My parents are old. I’m sure they won’t be all that pleased when they read this, but it is the god’s honest truth. My mother was 45 when I was born, and my father is seven years younger. There is this doorknob sign, like the kind that hang outside hotel rooms, that I made for her in elementary school. It’s purple foam and adorned with all these flowers, random bits, and the numbers 5 and 2, for her 52nd birthday. I have friends whose parents are that age now. When I was younger and every little different thing about me felt like a target, I was embarrassed about this. I’d known since I was 12 that when I turned 16, my mother would turn 60. The knowledge loomed over me for a while, which is odd considering she was the one nearing that milestone. I eventually realized that, of course, no one could give a shit, and that I didn’t either.
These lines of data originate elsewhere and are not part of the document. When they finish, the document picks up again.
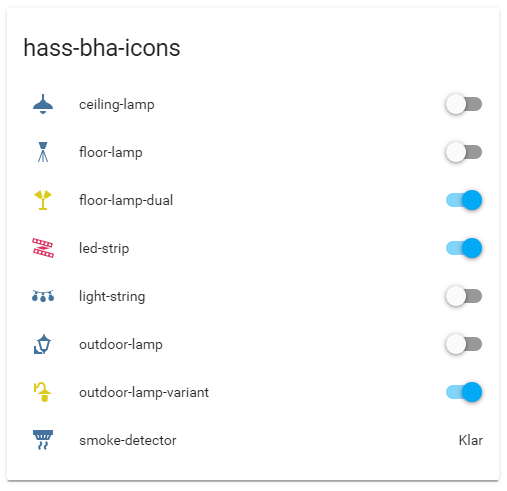
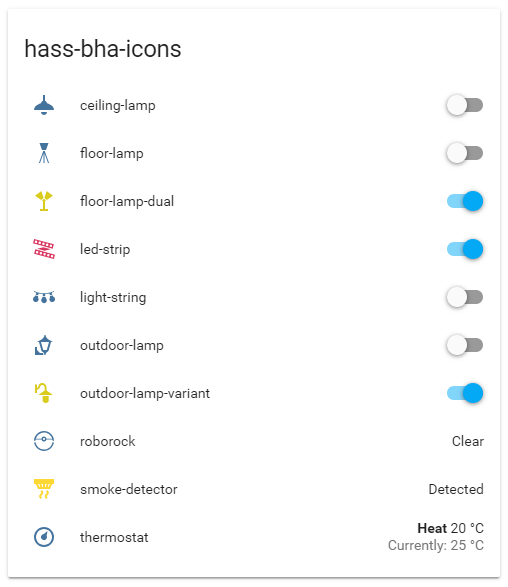
Minified svg's and added roborock and thermostat

diff --git a/hass-bha-icons.html b/hass-bha-icons.html
@@ -1,10 +1,12 @@
 <ha-iconset-svg name="bha" size="24"><svg><defs>
-<g id="ceiling-lamp"><path d="M 11 2 L 11 7.6738281 A 3 3 0 0 0 10.5 7.9023438 A 3 3 0 0 0 9.0097656 10.326172 A 10 6.9999995 0 0 0 7 10.9375 A 10 6.9999995 0 0 0 2 17 L 12 17 L 22 17 A 10 6.9999995 0 0 0 17 10.9375 A 10 6.9999995 0 0 0 14.992188 10.328125 A 3 3 0 0 0 13.5 7.9023438 A 3 3 0 0 0 13 7.6757812 L 13 2 L 11 2 z M 9 19 A 3 2.9999998 0 0 0 10.5 21.597656 A 3 2.9999998 0 0 0 13.5 21.597656 A 3 2.9999998 0 0 0 15 19 L 12 19 L 9 19 z " /></g>
-<g id="floor-lamp"><path d="M 7.5 2 L 10 9 L 14 9 L 16.5 2 L 7.5 2 z M 11.289062 10 L 6.9199219 22 L 7.984375 22 L 11.5 12.34375 L 11.5 22 L 12.5 22 L 12.5 12.349609 L 16.011719 22 L 17.076172 22 L 12.708984 10 L 11.289062 10 z " /></g>
-<g id="floor-lamp-dual"><path d="M 9.3867188 2 L 3 6.8125 L 9.2070312 10.898438 L 11.601562 9.09375 L 9.3867188 2 z M 14.613281 2 L 12.398438 9.0917969 L 14.792969 10.898438 L 21 6.8125 L 14.613281 2 z M 11.726562 10.054688 L 10.167969 11.244141 L 11 12.199219 L 11 20 L 8 20 L 8 22 L 16 22 L 16 20 L 13 20 L 13 12.300781 L 13.851562 11.261719 L 12.265625 10.064453 L 11.726562 10.054688 z " /></g>
-<g id="led-strip"><path d="M 2.157588,2 0.99999996,6.3457031 20.690651,11.652344 21.848239,7.3046875 Z M 3.9677761,3.5703125 A 1.2430476,1.25 0 0 1 4.3018452,3.6132815 1.2430476,1.25 0 0 1 5.1797475,5.1425784 1.2430476,1.25 0 0 1 3.6570142,6.0273441 1.2430476,1.25 0 0 1 2.7791118,4.4960941 1.2430476,1.25 0 0 1 3.9677761,3.5703125 Z M 7.6910922,4.5722656 A 1.2430476,1.25 0 0 1 8.023219,4.6152346 1.2430476,1.25 0 0 1 8.9030636,6.1464846 1.2430476,1.25 0 0 1 7.3803303,7.0292971 1.2430476,1.25 0 0 1 6.5004856,5.5 1.2430476,1.25 0 0 1 7.6910922,4.5722656 Z m 3.7213738,1.0039063 a 1.2430476,1.25 0 0 1 0.332126,0.042969 1.2430476,1.25 0 0 1 0.879845,1.5292969 1.2430476,1.25 0 0 1 -1.522733,0.8847656 1.2430476,1.25 0 0 1 -0.877903,-1.53125 1.2430476,1.25 0 0 1 1.188665,-0.9257815 z m 3.721373,1.0019531 a 1.2430476,1.25 0 0 1 0.33407,0.042969 1.2430476,1.25 0 0 1 0.877902,1.53125 A 1.2430476,1.25 0 0 1 14.82502,9.0351562 1.2430476,1.25 0 0 1 13.945176,7.5058594 1.2430476,1.25 0 0 1 15.133839,6.578125 Z m 3.723317,1.0039062 A 1.2430476,1.25 0 0 1 19.189282,7.625 1.2430476,1.25 0 0 1 20.069127,9.1542969 1.2430476,1.25 0 0 1 18.546394,10.039062 1.2430476,1.25 0 0 1 17.666549,8.5078125 1.2430476,1.25 0 0 1 18.857156,7.5820312 Z m -7.460228,2.5664068 -6.2404876,1.697265 7.4446896,2.005859 6.24243,-1.697265 z M 3.3093493,12.347656 2.1517613,16.693359 21.842412,22 23,17.654297 Z m 1.8101882,1.570313 a 1.2430476,1.25 0 0 1 0.3340689,0.04297 1.2430476,1.25 0 0 1 0.8779025,1.53125 A 1.2430476,1.25 0 0 1 4.8107178,16.375 1.2430476,1.25 0 0 1 3.9308731,14.84375 1.2430476,1.25 0 0 1 5.1195375,13.917969 Z m 3.7233161,1.003906 a 1.2430476,1.25 0 0 1 0.3321268,0.04102 1.2430476,1.25 0 0 1 0.8798436,1.53125 A 1.2430476,1.25 0 0 1 8.5320917,17.37891 1.2430476,1.25 0 0 1 7.652247,15.84766 1.2430476,1.25 0 0 1 8.8428536,14.921879 Z m 3.7213734,1.001953 a 1.2430476,1.25 0 0 1 0.334069,0.04297 1.2430476,1.25 0 0 1 0.877903,1.53125 1.2430476,1.25 0 0 1 -1.522734,0.882812 1.2430476,1.25 0 0 1 -0.877903,-1.53125 1.2430476,1.25 0 0 1 1.188665,-0.925781 z m 3.723316,1.001953 a 1.2430476,1.25 0 0 1 0.332127,0.04297 1.2430476,1.25 0 0 1 0.879844,1.53125 1.2430476,1.25 0 0 1 -1.522733,0.884766 1.2430476,1.25 0 0 1 -0.879844,-1.53125 1.2430476,1.25 0 0 1 1.190606,-0.927735 z m 3.721374,1.003907 a 1.2430476,1.25 0 0 1 0.332126,0.04297 1.2430476,1.25 0 0 1 0.879845,1.53125 1.2430476,1.25 0 0 1 -1.522733,0.882813 1.2430476,1.25 0 0 1 -0.877902,-1.53125 1.2430476,1.25 0 0 1 1.188664,-0.925781 z" /></g>
-<g id="light-string"><path d="m 1.9999999,5.8465626 v 0.8 C 2.7578662,7.0304569 3.509178,7.4328657 4.2968753,7.7510937 L 3.7792968,9.6827347 6.0976561,10.303827 6.6054687,8.4073437 c 1.1775185,0.274942 2.545886,0.499024 4.1953123,0.570312 v 1.9746093 h 2.398438 V 8.9776557 c 1.649426,-0.07129 3.017794,-0.29537 4.195312,-0.570312 L 17.902344,10.303827 20.220703,9.6827347 19.703125,7.7510936 C 20.421108,7.475841 21.264842,7.0521575 22,6.6465626 v -0.7 c 0,0 -0.889349,0.4944689 -2.498047,1.109 -1.608698,0.614531 -4.07651,1.234 -7.501953,1.234 -3.4254429,0 -5.8932552,-0.619469 -7.5019532,-1.234 -1.608698,-0.6145311 -2.4980469,-1.209 -2.4980469,-1.209 z M 20.533203,10.440546 c -0.03561,-1.58e-4 -0.07108,0.0044 -0.105469,0.01367 l -2.318359,0.623047 c -0.212729,0.05704 -0.339326,0.275311 -0.283203,0.488283 l 0.234375,0.873047 c -0.56785,0.678076 -0.812802,1.609735 -0.566406,2.529297 0.399979,1.494136 1.935679,2.380924 3.429687,1.980468 1.494136,-0.399978 2.380925,-1.935679 1.980469,-3.429687 -0.246396,-0.91956 -0.923106,-1.604892 -1.753906,-1.908203 l -0.234375,-0.873047 c -0.04636,-0.173763 -0.20298,-0.295225 -0.382813,-0.296875 z m -17.0800781,0.002 c -0.1748985,0.0065 -0.3252388,0.126015 -0.3710938,0.294922 l -0.2324218,0.873047 c -0.83081,0.303306 -1.5075103,0.988641 -1.7539063,1.908203 -0.40045573,1.494008 0.4863327,3.029709 1.9804688,3.429687 1.4933753,0.399208 3.0277278,-0.487306 3.4277343,-1.980468 0.246395,-0.919561 0.00338,-1.851222 -0.5644531,-2.529297 L 6.173828,11.565546 C 6.22995,11.352575 6.1033525,11.134303 5.8906249,11.077265 L 3.5722655,10.454218 c -0.038901,-0.0099 -0.079064,-0.01381 -0.1191406,-0.01172 z m 7.3476561,1.3105 c -0.221219,-2.16e-4 -0.400606,0.179172 -0.40039,0.400391 v 0.904297 c -0.7240004,0.508 -1.2011723,1.342921 -1.2011723,2.294921 -4.321e-4,1.547008 1.2537733,2.801214 2.8007813,2.800782 1.547008,4.32e-4 2.801213,-1.253774 2.800781,-2.800782 0,-0.952 -0.477172,-1.786921 -1.201172,-2.294921 v -0.904297 c 2.16e-4,-0.221219 -0.179171,-0.400607 -0.40039,-0.400391 z" /></g>
-<g id="outdoor-lamp"><path d="M 12.5,2 12,4 10,6.3046875 5,9 h 2 l 2.5,9 2.5,2 0.5,2 h 1 L 14,20 16.5,18 19,9 h 2 L 16,6.3046875 14,4 13.5,2 Z M 9,9 h 8 l -2.222656,8 h -3.554688 z m -6,5 v 8 h 8.5 L 11,20 H 8 L 5,17 v -3 z" /></g>
-<g id="outdoor-lamp-variant"><path d="M 3,3.5 V 12 H 5 V 8.7304688 C 5.5191446,8.5797659 6.1099058,8.3891115 6.4257812,8.2148438 7.0969155,7.8468698 7.46071,7.3740157 7.7832031,6.734375 7.8907005,6.5202028 7.9506444,6.3633648 8.0625,6.0097656 8.3428656,5.121456 8.5734017,4.6029303 9.0585938,4.2910156 9.4479096,4.0409087 9.7171975,3.9257813 10.347656,3.9257812 c 0.485193,0 0.695574,0.1063605 1.076172,0.3320313 0.781537,0.4628412 1.179515,1.2829292 1.275391,2.2402344 0.01988,0.7873898 0,2.1712518 0,3.0019531 L 6.3007812,14 H 21 L 14.570312,9.5 c 0.0054,-0.835877 0.02975,-2.573053 0,-3.3535156 -0.05084,-0.3535982 -0.149765,-0.6034751 -0.25,-0.9082032 C 13.788635,3.6168994 12.646767,2.39826 11.048828,2.0820312 10.713299,2.0159133 10.813414,2.0078125 10.339844,2.0078125 9.8314075,2.0092125 9.8490576,2.0240449 9.4335938,2.1074219 7.8095076,2.4351365 6.9140032,3.5301532 6.3242188,5.4160156 6.2138159,5.7696157 6.175259,5.8544504 6.0546875,6.03125 5.9573585,6.1721148 5.8558988,6.2815684 5.7324219,6.375 5.5255835,6.5318378 5.2811285,6.6799912 5,6.7929688 V 3.5 Z M 10.650391,15 c -6.56e-4,1.707062 -0.0057,3.417393 0.01367,5.123047 0.102987,0.926752 1.062063,1.656474 2.427735,1.849609 0.264179,0.03743 0.854959,0.03743 1.119141,0 1.085818,-0.154207 1.928946,-0.651271 2.271484,-1.333984 0.07836,-0.157204 0.133862,-0.339612 0.15625,-0.53125 0.02725,-1.700542 0.01172,-3.405638 0.01172,-5.107422 z" /></g>
-<g id="smoke-detector"><path d="M 2 2 L 2 7 L 3.8007812 7 L 6 12 L 18 12 L 20.199219 7 L 22 7 L 22 2 L 2 2 z M 6 7 L 7.3632812 7 L 8.1660156 10 L 7.4003906 10 L 6 7 z M 9.4335938 7 L 11 7 L 11 10 L 10.236328 10 L 9.4335938 7 z M 13 7 L 14.566406 7 L 13.763672 10 L 13 10 L 13 7 z M 16.636719 7 L 18 7 L 16.599609 10 L 15.833984 10 L 16.636719 7 z M 9.9121094 13.113281 L 8.4863281 14.515625 C 8.4863281 14.515625 8.7367896 14.774126 8.9589844 15.142578 C 9.1811792 15.51103 9.2732681 15.902246 9.2324219 16.054688 C 9.1584139 16.33089 8.9925215 16.473043 8.5761719 16.798828 C 8.1598223 17.124613 7.4798249 17.631364 7.2324219 18.554688 C 6.9623388 19.562649 7.3764611 20.403709 7.7265625 20.994141 C 8.0766639 21.584572 8.4707031 22 8.4707031 22 L 9.9257812 20.628906 C 9.9257812 20.628906 9.672235 20.354011 9.4472656 19.974609 C 9.2222963 19.595208 9.1338626 19.184973 9.1640625 19.072266 C 9.2259615 18.841255 9.3834476 18.705715 9.8085938 18.373047 C 10.23374 18.040379 10.913355 17.507919 11.164062 16.572266 C 11.435541 15.559092 11.027762 14.701473 10.671875 14.111328 C 10.315988 13.521183 9.9121094 13.113281 9.9121094 13.113281 z M 15.511719 13.113281 L 14.085938 14.515625 C 14.085938 14.515625 14.338352 14.774126 14.560547 15.142578 C 14.782742 15.51103 14.874831 15.902246 14.833984 16.054688 C 14.759974 16.33089 14.594084 16.473043 14.177734 16.798828 C 13.761385 17.124613 13.081387 17.631364 12.833984 18.554688 C 12.563901 19.562649 12.97607 20.403709 13.326172 20.994141 C 13.676273 21.584572 14.072266 22 14.072266 22 L 15.527344 20.628906 C 15.527344 20.628906 15.271844 20.354011 15.046875 19.974609 C 14.821906 19.595208 14.735425 19.184973 14.765625 19.072266 C 14.827525 18.841255 14.98501 18.705715 15.410156 18.373047 C 15.835302 18.040379 16.514917 17.507919 16.765625 16.572266 C 17.037104 15.559092 16.627371 14.701473 16.271484 14.111328 C 15.915598 13.521183 15.511719 13.113281 15.511719 13.113281 z " /></g>
+<g id="ceiling-lamp"><path d="m11 2v5.6738a3 3 0 0 0 -0.5 0.22852 3 3 0 0 0 -1.4902 2.4238 10 7 0 0 0 -2.0098 0.61133 10 7 0 0 0 -5 6.0625h20a10 7 0 0 0 -5 -6.0625 10 7 0 0 0 -2.0078 -0.60938 3 3 0 0 0 -1.4922 -2.4258 3 3 0 0 0 -0.5 -0.22656v-5.6758h-2zm-2 17a3 3 0 0 0 1.5 2.5977 3 3 0 0 0 3 0 3 3 0 0 0 1.5 -2.5977h-6z"/></g>
+<g id="floor-lamp"><path d="m7.5 2l2.5 7h4l2.5-7h-9zm3.7891 8l-4.3691 12h1.0645l3.5156-9.6562v9.6562h1v-9.6504l3.5117 9.6504h1.0645l-4.3672-12h-1.4199z"/></g>
+<g id="floor-lamp-dual"><path d="m9.3867 2l-6.3867 4.8125 6.207 4.0859 2.3945-1.8047-2.2148-7.0938zm5.2266 0l-2.2148 7.0918 2.3945 1.8066 6.207-4.0859-6.3867-4.8125zm-2.8867 8.0547l-1.5586 1.1895 0.83203 0.95508v7.8008h-3v2h8v-2h-3v-7.6992l0.85156-1.0391-1.5859-1.1973-0.53906-0.009765z"/></g>
+<g id="led-strip"><path d="m2.1576 2-1.1576 4.3457 19.691 5.3066 1.1576-4.3477zm1.8102 1.5703a1.243 1.25 0 0 1 0.33407 0.042969 1.243 1.25 0 0 1 0.8779 1.5293 1.243 1.25 0 0 1 -1.5227 0.88477 1.243 1.25 0 0 1 -0.8779 -1.5312 1.243 1.25 0 0 1 1.1887 -0.92578zm3.7233 1.002a1.243 1.25 0 0 1 0.33213 0.042969 1.243 1.25 0 0 1 0.87984 1.5312 1.243 1.25 0 0 1 -1.5227 0.88281 1.243 1.25 0 0 1 -0.87984 -1.5293 1.243 1.25 0 0 1 1.1906 -0.92773zm3.7214 1.0039a1.243 1.25 0 0 1 0.33213 0.042969 1.243 1.25 0 0 1 0.87984 1.5293 1.243 1.25 0 0 1 -1.5227 0.88477 1.243 1.25 0 0 1 -0.8779 -1.5312 1.243 1.25 0 0 1 1.1887 -0.92578zm3.7214 1.002a1.243 1.25 0 0 1 0.33407 0.042969 1.243 1.25 0 0 1 0.8779 1.5312 1.243 1.25 0 0 1 -1.5208 0.88281 1.243 1.25 0 0 1 -0.87984 -1.5293 1.243 1.25 0 0 1 1.1887 -0.92773zm3.7233 1.0039a1.243 1.25 0 0 1 0.33213 0.042969 1.243 1.25 0 0 1 0.87984 1.5293 1.243 1.25 0 0 1 -1.5227 0.88477 1.243 1.25 0 0 1 -0.87984 -1.5312 1.243 1.25 0 0 1 1.1906 -0.92578zm-7.4602 2.5664-6.2405 1.6973 7.4447 2.0059 6.2424-1.6973zm-8.0876 2.1992-1.1576 4.3457 19.691 5.3066 1.1576-4.3457zm1.8102 1.5703a1.243 1.25 0 0 1 0.33407 0.04297 1.243 1.25 0 0 1 0.8779 1.5312 1.243 1.25 0 0 1 -1.5208 0.88281 1.243 1.25 0 0 1 -0.87984 -1.5312 1.243 1.25 0 0 1 1.1887 -0.92578zm3.7233 1.0039a1.243 1.25 0 0 1 0.33213 0.04102 1.243 1.25 0 0 1 0.87984 1.5312 1.243 1.25 0 0 1 -1.5227 0.88476 1.243 1.25 0 0 1 -0.87984 -1.5312 1.243 1.25 0 0 1 1.1906 -0.92578zm3.7214 1.002a1.243 1.25 0 0 1 0.33407 0.04297 1.243 1.25 0 0 1 0.8779 1.5312 1.243 1.25 0 0 1 -1.5227 0.88281 1.243 1.25 0 0 1 -0.8779 -1.5312 1.243 1.25 0 0 1 1.1887 -0.92578zm3.7233 1.002a1.243 1.25 0 0 1 0.33213 0.04297 1.243 1.25 0 0 1 0.87984 1.5312 1.243 1.25 0 0 1 -1.5227 0.88477 1.243 1.25 0 0 1 -0.87984 -1.5312 1.243 1.25 0 0 1 1.1906 -0.92774zm3.7214 1.0039a1.243 1.25 0 0 1 0.33213 0.04297 1.243 1.25 0 0 1 0.87984 1.5312 1.243 1.25 0 0 1 -1.5227 0.88281 1.243 1.25 0 0 1 -0.8779 -1.5312 1.243 1.25 0 0 1 1.1887 -0.92578z"/></g>
+<g id="light-string"<path d="m2 5.8466v0.8c0.75787 0.38389 1.5092 0.7863 2.2969 1.1045l-0.51758 1.9316 2.3184 0.62109 0.50781-1.8965c1.1775 0.27494 2.5459 0.49902 4.1953 0.57031v1.9746h2.3984v-1.9746c1.6494-0.07129 3.0178-0.29537 4.1953-0.57031l0.50781 1.8965 2.3184-0.62109-0.51758-1.9316c0.71798-0.27525 1.5617-0.69894 2.2969-1.1045v-0.7s-0.88935 0.49447-2.498 1.109c-1.6087 0.61453-4.0765 1.234-7.502 1.234-3.4254 0-5.8933-0.61947-7.502-1.234-1.6087-0.61453-2.498-1.209-2.498-1.209zm18.533 4.594c-0.03561-1.58e-4 -0.07108 0.0044-0.10547 0.01367l-2.3184 0.62305c-0.21273 0.05704-0.33933 0.27531-0.2832 0.48828l0.23438 0.87305c-0.56785 0.67808-0.8128 1.6097-0.56641 2.5293 0.39998 1.4941 1.9357 2.3809 3.4297 1.9805 1.4941-0.39998 2.3809-1.9357 1.9805-3.4297-0.2464-0.91956-0.92311-1.6049-1.7539-1.9082l-0.23438-0.87305c-0.04636-0.17376-0.20298-0.29522-0.38281-0.29688zm-17.08 2e-3c-0.1749 0.0065-0.32524 0.12602-0.37109 0.29492l-0.23242 0.87305c-0.83081 0.30331-1.5075 0.98864-1.7539 1.9082-0.40046 1.494 0.48633 3.0297 1.9805 3.4297 1.4934 0.39921 3.0277-0.48731 3.4277-1.9805 0.2464-0.91956 0.00338-1.8512-0.56445-2.5293l0.23438-0.87309c0.056122-0.21297-0.070476-0.43124-0.2832-0.48828l-2.3184-0.62305c-0.038901-0.0099-0.079064-0.01381-0.11914-0.01172zm7.3477 1.3105c-0.22122-2.16e-4 -0.40061 0.17917-0.40039 0.40039v0.9043c-0.724 0.508-1.2012 1.3429-1.2012 2.2949-4.321e-4 1.547 1.2538 2.8012 2.8008 2.8008 1.547 4.32e-4 2.8012-1.2538 2.8008-2.8008 0-0.952-0.47717-1.7869-1.2012-2.2949v-0.9043c2.16e-4 -0.22122-0.17917-0.40061-0.40039-0.40039z"/></g>
+<g id="outdoor-lamp"><path d="m12.5 2-0.5 2-2 2.3047-5 2.6953h2l2.5 9 2.5 2 0.5 2h1l0.5-2 2.5-2 2.5-9h2l-5-2.6953-2-2.3047-0.5-2zm-3.5 7h8l-2.2227 8h-3.5547zm-6 5v8h8.5l-0.5-2h-3l-3-3v-3z"/></g>
+<g id="outdoor-lamp-variant"><path d="m3 3.5v8.5h2v-3.2695c0.51914-0.1507 1.1099-0.34136 1.4258-0.51562 0.67113-0.36797 1.0349-0.84083 1.3574-1.4805 0.1075-0.21417 0.16744-0.37101 0.2793-0.72461 0.28037-0.88831 0.5109-1.4068 0.99609-1.7188 0.38932-0.25011 0.6586-0.36523 1.2891-0.36523 0.48519 0 0.69557 0.10636 1.0762 0.33203 0.78154 0.46284 1.1795 1.2829 1.2754 2.2402 0.01988 0.78739 0 2.1713 0 3.002l-6.3984 4.5h14.699l-6.4297-4.5c0.0054-0.83588 0.02975-2.5731 0-3.3535-0.05084-0.3536-0.14976-0.60348-0.25-0.9082-0.53168-1.6214-1.6735-2.84-3.2715-3.1562-0.33553-0.066118-0.23541-0.074219-0.70898-0.074219-0.50844 0.0014-0.49079 0.016232-0.90625 0.099609-1.6241 0.32771-2.5196 1.4227-3.1094 3.3086-0.1104 0.3536-0.14896 0.43843-0.26953 0.61523-0.097329 0.14086-0.19879 0.25032-0.32227 0.34375-0.20684 0.15684-0.45129 0.30499-0.73242 0.41797v-3.293zm7.6504 11.5c-6.56e-4 1.7071-0.0057 3.4174 0.01367 5.123 0.10299 0.92675 1.0621 1.6565 2.4277 1.8496 0.26418 0.03743 0.85496 0.03743 1.1191 0 1.0858-0.15421 1.9289-0.65127 2.2715-1.334 0.07836-0.1572 0.13386-0.33961 0.15625-0.53125 0.02725-1.7005 0.01172-3.4056 0.01172-5.1074z"/></g>
+<g id="roborock"><path d="m12 2c-5.514 0-10 4.486-10 10 0 0.005258-8.2e-6 0.010368 0 0.015625l1.5195-0.4082c0.019141-0.42064 0.078608-0.83005 0.15625-1.2324h5.8613c0.184 1.1955 1.2191 2.125 2.4629 2.125s2.2789-0.92949 2.4629-2.125h5.8613c0.077641 0.40237 0.13711 0.81178 0.15625 1.2324l1.5195 0.4082c8e-6 -0.005257 0-0.010367 0-0.015625 0-5.514-4.486-10-10-10zm0 1.5c3.8763 0 7.1201 2.5845 8.1445 6.125h-5.6816c-0.184-1.1955-1.2191-2.125-2.4629-2.125s-2.2789 0.92949-2.4629 2.125h-5.6816c1.0245-3.5405 4.2682-6.125 8.1445-6.125zm0 5.5c0.56117 0 1 0.43883 1 1 0 0.56117-0.43883 1-1 1s-1-0.43883-1-1c0-0.56117 0.43883-1 1-1zm-8.416 4.1445l-1.4551 0.38867c0.74132 4.7872 4.8795 8.4668 9.8711 8.4668s9.1298-3.6796 9.8711-8.4668l-1.4551-0.38867c-0.55818 4.1584-4.1019 7.3555-8.416 7.3555-4.3141 0-7.8578-3.1971-8.416-7.3555z"/></g>
+<g id="smoke-detector"><path d="m2 2v5h1.8008l2.1992 5h12l2.1992-5h1.8008v-5h-20zm4 5h1.3633l0.80273 3h-0.76562l-1.4004-3zm3.4336 0h1.5664v3h-0.76367l-0.80273-3zm3.5664 0h1.5664l-0.80273 3h-0.76367v-3zm3.6367 0h1.3633l-1.4004 3h-0.76562l0.80274-3zm-6.7246 6.1133l-1.4258 1.4023s0.25046 0.2585 0.47266 0.62695 0.31428 0.75967 0.27344 0.91211c-0.074008 0.2762-0.2399 0.41836-0.65625 0.74414s-1.0963 0.83254-1.3438 1.7559c-0.27008 1.008 0.14404 1.849 0.49414 2.4395 0.3501 0.59043 0.74414 1.0059 0.74414 1.0059l1.4551-1.3711s-0.25355-0.2749-0.47852-0.6543c-0.22497-0.3794-0.3134-0.78964-0.2832-0.90234 0.061899-0.23101 0.21939-0.36655 0.64453-0.69922s1.1048-0.86513 1.3555-1.8008c0.27148-1.0132-0.1363-1.8708-0.49219-2.4609s-0.75977-0.99805-0.75977-0.99805zm5.5996 0l-1.4258 1.4023s0.25241 0.2585 0.47461 0.62695 0.31428 0.75967 0.27344 0.91211c-0.07401 0.2762-0.2399 0.41836-0.65625 0.74414-0.41635 0.32578-1.0963 0.83254-1.3438 1.7559-0.27008 1.008 0.14209 1.849 0.49219 2.4395 0.3501 0.59043 0.74609 1.0059 0.74609 1.0059l1.4551-1.3711s-0.2555-0.2749-0.48047-0.6543c-0.22497-0.3794-0.31145-0.78964-0.28125-0.90234 0.0619-0.23101 0.21938-0.36655 0.64453-0.69922s1.1048-0.86513 1.3555-1.8008c0.27148-1.0132-0.13825-1.8708-0.49414-2.4609-0.35589-0.59014-0.75976-0.99805-0.75976-0.99805z"/></g>
+<g id="thermostat"><path d="m12 2c-5.511 0-10 4.489-10 10 0 5.511 4.489 10 10 10 5.511 0 10-4.489 10-10 0-5.511-4.489-10-10-10zm0 2c4.4301 0 8 3.5699 8 8 0 4.4301-3.5699 8-8 8-4.4301 0-8-3.5699-8-8 0-4.4301 3.5699-8 8-8zm3.5 1.9375l-3.6113 3.0664a3 3 30 0 0 -2.4863 1.4961 3 3 30 0 0 1.0977 4.0977 3 3 30 0 0 4.0977 -1.0977 3 3 30 0 0 0.050782 -2.9004l0.85156-4.6621z"/></g>
 </defs></svg></ha-iconset-svg>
In some ways, though, it’s almost an advantage. My parents are great people. Like, really top-notch. And I don’t say that from the kindness of my heart, because my father’s ego is big enough without my inflating it. No, I say that because it is so true. My mother is the most sensitive person I know, with a huge heart to match. And my father is an asshole, but he does so much for everybody around him. It’s to the point where I can’t tell if he is just a really selfless dude or if he truly takes no joy in anything.
I went to the movies to see Lady Bird with a couple friends last year. I thought it was a bit extreme. The mother was overly nasty, unsupportive and stubborn, and the girl so dramatic. Now, my relationship with my mother is certainly not perfect, but it’s pretty damn good. Certainly when I was younger and sadder, more irritable, we did not get along that well. Her habit of talking to the cats or scraping her fork made me explode. I still get pissed when she talks for 10 minutes to say something I could have in one, but patience has never been my strong suit. Point being, she supports me pretty much unconditionally, and I can’t think of a single time she took a jab at me just to hurt me, or forbade something just because she didn’t understand it.
The best way I can describe it is like this: When we got out of Lady Bird, my friends both said, “Wow, that reminded me of my mom!” I truly don’t think I’ve ever been more thankful for my mother than I was at that moment.
I don’t attribute her disposition entirely to her age. The things my parents have been through have shaped them. It’s stuff I can barely imagine. Like, my mother grew up the eldest of seven kids, and the next oldest had Down’s, so she was doing a lot at a young age. She graduated in ’74, and I have this picture of her from that year with her school clubs on it. She was such an all-American girl: pretty, a cheerleader, the senior-class treasurer and a candidate for prom queen.
My father grew up in the suburbs of New York. When we visit the city, he talks about how much Times Square has changed, how it used to be seedy clubs and strip joints. He went to Nicaragua for a year, contracted hep on the way home. We have these wooden painted pins in our key drawer from the ’80s and ’90s, when they were involved in the Latin America liberation movement in Portland. My mother put herself through college and graduate school. My dad graduated with a degree in history from a very respectable school and then decided he wanted to be a carpenter.
In sum, I couldn’t be more glad to have old-as-shit parents. Sure, it adds to my overwhelming nostalgia and near-constant sense of existential dread, but it also gives me so much — their maturity, all the people they know, all the places they can show me or tell me about. We grew up knowing the librarians at Reiche and the crew at Videoport. The guys who worked for my dad where huge parts of my childhood. My parents have known my best friend’s parents since long before we were born. I’m not sure why I’m all sappy all of a sudden. It must be because this senior year is forcing me to think about my past and future so much. I’m already dreading when my parents read this. But whatever. I love ’em.